To Lyn - I am sad that the Stag is now closed, as I gather it has been operating pretty much continuously since my ancestors ran it. I really hope that when we eventually get there we find that someone has taken it on and making a go of it so we can see inside. Schooling would have been required from the 1820s but of course they weren't always living in Brearley St. I gather one child was born in Lionell St, but right now I don't know where that is (need to Google again!). [It appears they may have been Non-Conformist (Congregation of the New Church), indicated by later baptism records, but a number of the children were baptised together on their parents 14th wedding anniversary at St Phillips. Later children are Non-Conformist. More research needed here too!] I have already been delving into papers online and have found some interesting snippets, but much more to do.
What a time-consuming hobby! Thank you both for your time and comments.

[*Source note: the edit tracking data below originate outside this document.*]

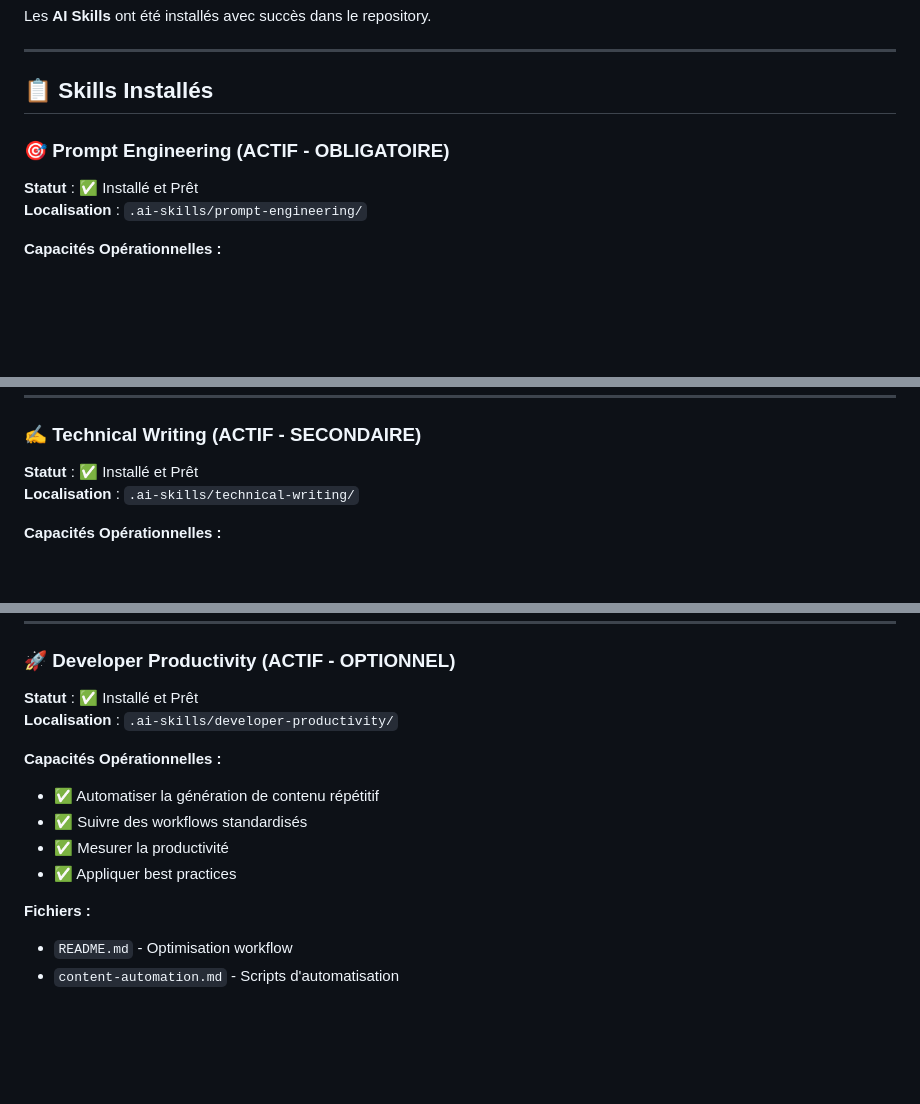
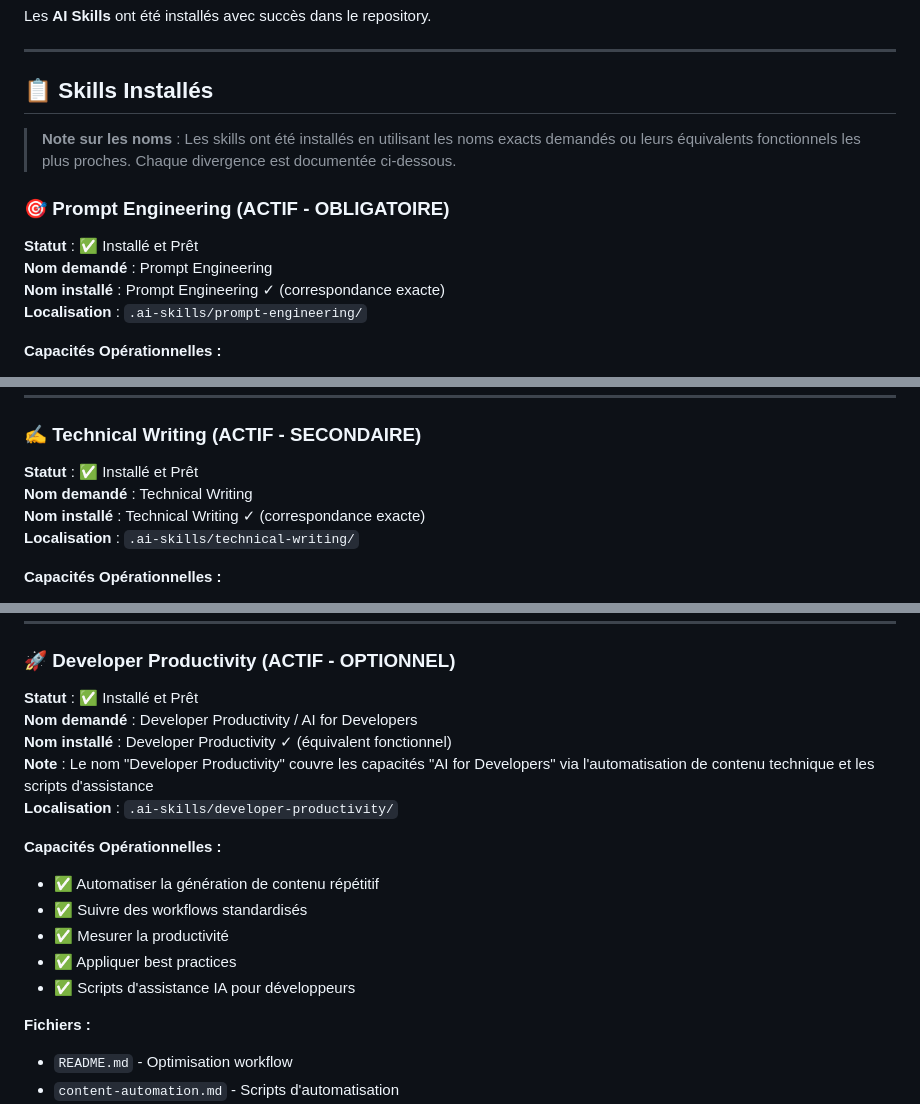
Before and after one commit to Nicolas-Cousin-Tech-Solutions/dotnet-modernization-overview, a Markdown page: .ai-skills/INSTALLATION-CONFIRMED.md, 3 parts joined by grey strips. Drawn GitHub-style; blank space fills up the shorter version.

```diff
--- a/.ai-skills/INSTALLATION-CONFIRMED.md
+++ b/.ai-skills/INSTALLATION-CONFIRMED.md
@@ -8,9 +8,13 @@ Les **AI Skills** ont été installés avec succès dans le repository.
 
 ## 📋 Skills Installés
 
+> **Note sur les noms** : Les skills ont été installés en utilisant les noms exacts demandés ou leurs équivalents fonctionnels les plus proches. Chaque divergence est documentée ci-dessous.
+
 ### 🎯 Prompt Engineering (ACTIF - OBLIGATOIRE)
 
 **Statut** : ✅ Installé et Prêt
+**Nom demandé** : Prompt Engineering
+**Nom installé** : Prompt Engineering ✓ (correspondance exacte)
 **Localisation** : `.ai-skills/prompt-engineering/`
 
 **Capacités Opérationnelles :**
@@ -30,6 +34,8 @@ Les **AI Skills** ont été installés avec succès dans le repository.
 ### ✍️ Technical Writing (ACTIF - SECONDAIRE)
 
 **Statut** : ✅ Installé et Prêt
+**Nom demandé** : Technical Writing
+**Nom installé** : Technical Writing ✓ (correspondance exacte)
 **Localisation** : `.ai-skills/technical-writing/`
 
 **Capacités Opérationnelles :**
@@ -49,6 +55,9 @@ Les **AI Skills** ont été installés avec succès dans le repository.
 ### 🚀 Developer Productivity (ACTIF - OPTIONNEL)
 
 **Statut** : ✅ Installé et Prêt
+**Nom demandé** : Developer Productivity / AI for Developers
+**Nom installé** : Developer Productivity ✓ (équivalent fonctionnel)
+**Note** : Le nom "Developer Productivity" couvre les capacités "AI for Developers" via l'automatisation de contenu technique et les scripts d'assistance
 **Localisation** : `.ai-skills/developer-productivity/`
 
 **Capacités Opérationnelles :**
@@ -56,6 +65,7 @@ Les **AI Skills** ont été installés avec succès dans le repository.
 - ✅ Suivre des workflows standardisés
 - ✅ Mesurer la productivité
 - ✅ Appliquer best practices
+- ✅ Scripts d'assistance IA pour développeurs
 
 **Fichiers :**
 - `README.md` - Optimisation workflow
```
Also changed, not shown: .ai-skills/README.md (+8 -0 lines), .ai-skills/STATUS.md (+12 -7 lines).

hi lesley you are right about family research being time consuming...i have been at mine for many years but find it fascinating stuff...lionel st is in the city centre and is still exists today although it would be very different now from the years you are researching...mike is very good with old maps so maybe he could post you an old one on here...do you know what number lionel st the child was born at..like you i do hope that the stag is taken on again but to be honest i cant see it happening...st phillips of course is still there and its a wonderful church...if i find any old photos or drawings of lionel st i will post them on here for you...
the stags head which was up for sale has now been taken over again....went past it a few days back and noticed door open and workmen inside and piles of breeze blocks outside so i went in to see if i could find out what it would be turned into...totally gutted inside...front and back bars knocked into one...ceilings removed and it looks like new joists fitted...all bar furnishings gone...the workman did not know what the new owners plans were for the pub and i couldnt ask him as he was off site but i shall be going down again this week to try and catch him...at least this very old building will not be demolished but i cant see it re opening as a pub although i would be happy to be proved wrong...
Our family has distant connection with the Joseph and Elizabeth Newnham that ran the Stag's Head 1833 - 1852. Branch of the Newnhams moved to Wallsall.
Found that Elizabeth Married James Green (next landlord) on 30 May 1852 at St Peters & St Pauls Aston. He listed at that time as widower, occupation plater and she having no trade. Pretty sure of this as Elizabeth's father shown as John Ashford as for her christening 10 May 1796 - also matching the age on the marriage reg. [Birmingham, England, Marriages and Banns, 1754-1937 Elizabeth Newnham; DOB: abt 1795; Sp: James Green; Date: 30 May 1852; Aston, St Peter and St Paul, Warwickshire, England; Father : John Ashford SpFather: Thomas Green; Ref:DRO 41; Roll:M87]
Probably Elizabeth died early 1855 was buried St. George Birmingham 2 Feb. [Birmingham, England, Burials, 1813-1964 Elizabeth Green; Birth Yr: abt 1796 ;Burial Date 2 Feb 1855; Birmingham, St George, Warwickshire ; Ref: DRO 9; Arch: M22]
Love to know source of comments about Corn Law activism.